Return all of the entries word for word, but omit the pictures they contain.

PROVIDED RECORDS —
---+---
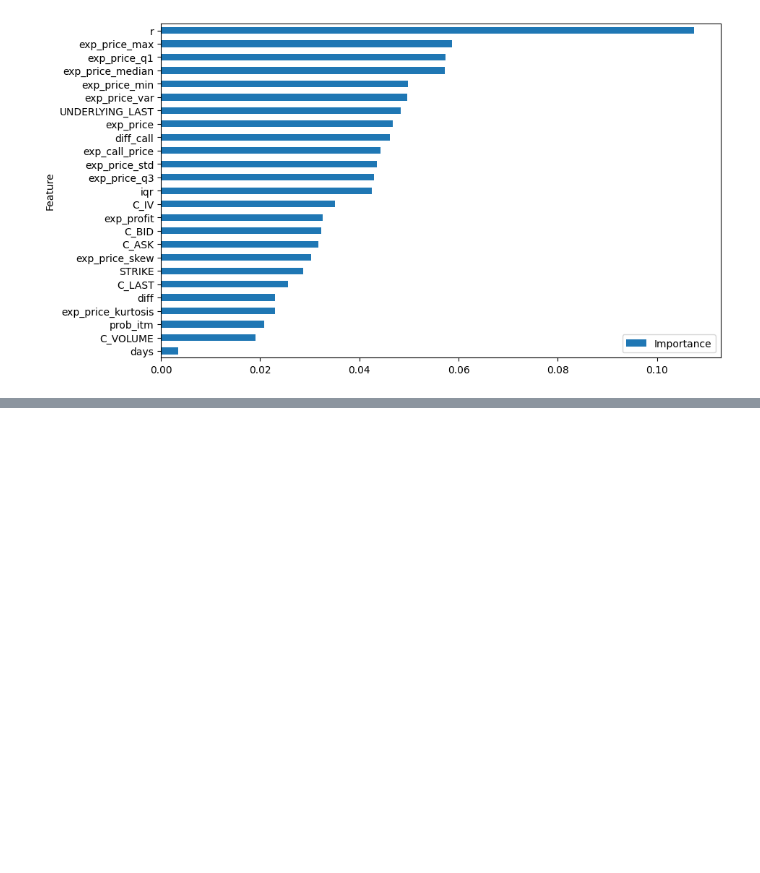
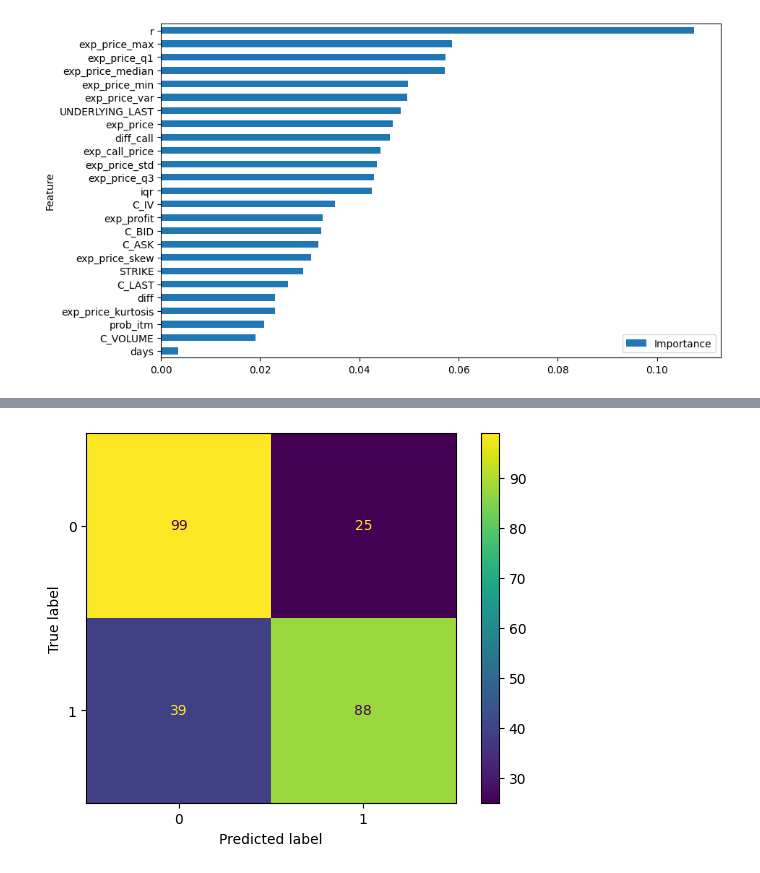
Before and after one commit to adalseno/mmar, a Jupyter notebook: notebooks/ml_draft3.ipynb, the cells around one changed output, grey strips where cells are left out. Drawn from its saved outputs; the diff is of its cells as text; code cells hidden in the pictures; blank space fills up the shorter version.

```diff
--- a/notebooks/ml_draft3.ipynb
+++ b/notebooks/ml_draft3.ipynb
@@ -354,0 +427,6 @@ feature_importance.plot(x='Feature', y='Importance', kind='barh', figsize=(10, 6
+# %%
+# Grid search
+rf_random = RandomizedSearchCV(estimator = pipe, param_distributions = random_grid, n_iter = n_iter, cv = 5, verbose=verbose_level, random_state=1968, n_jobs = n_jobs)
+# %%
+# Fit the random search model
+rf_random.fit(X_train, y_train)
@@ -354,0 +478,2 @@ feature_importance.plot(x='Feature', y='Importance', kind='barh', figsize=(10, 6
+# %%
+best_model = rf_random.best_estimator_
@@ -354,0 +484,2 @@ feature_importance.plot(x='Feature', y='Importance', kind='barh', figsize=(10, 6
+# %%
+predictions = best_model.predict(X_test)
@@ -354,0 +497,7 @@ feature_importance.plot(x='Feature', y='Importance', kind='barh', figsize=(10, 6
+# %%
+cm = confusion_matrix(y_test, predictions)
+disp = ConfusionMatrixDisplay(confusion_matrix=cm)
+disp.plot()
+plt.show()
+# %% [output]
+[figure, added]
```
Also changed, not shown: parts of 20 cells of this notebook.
---+---
EXERCISE OUTPUT —
Before and after one commit to adalseno/mmar, a Jupyter notebook: notebooks/ml_draft3.ipynb, the cells around one changed output, grey strips where cells are left out. Drawn from its saved outputs; the diff is of its cells as text; code cells hidden in the pictures; blank space fills up the shorter version.

```diff
--- a/notebooks/ml_draft3.ipynb
+++ b/notebooks/ml_draft3.ipynb
@@ -354,0 +427,6 @@ feature_importance.plot(x='Feature', y='Importance', kind='barh', figsize=(10, 6
+# %%
+# Grid search
+rf_random = RandomizedSearchCV(estimator = pipe, param_distributions = random_grid, n_iter = n_iter, cv = 5, verbose=verbose_level, random_state=1968, n_jobs = n_jobs)
+# %%
+# Fit the random search model
+rf_random.fit(X_train, y_train)
@@ -354,0 +478,2 @@ feature_importance.plot(x='Feature', y='Importance', kind='barh', figsize=(10, 6
+# %%
+best_model = rf_random.best_estimator_
@@ -354,0 +484,2 @@ feature_importance.plot(x='Feature', y='Importance', kind='barh', figsize=(10, 6
+# %%
+predictions = best_model.predict(X_test)
@@ -354,0 +497,7 @@ feature_importance.plot(x='Feature', y='Importance', kind='barh', figsize=(10, 6
+# %%
+cm = confusion_matrix(y_test, predictions)
+disp = ConfusionMatrixDisplay(confusion_matrix=cm)
+disp.plot()
+plt.show()
+# %% [output]
+[figure, added]
```
Also changed, not shown: parts of 20 cells of this notebook.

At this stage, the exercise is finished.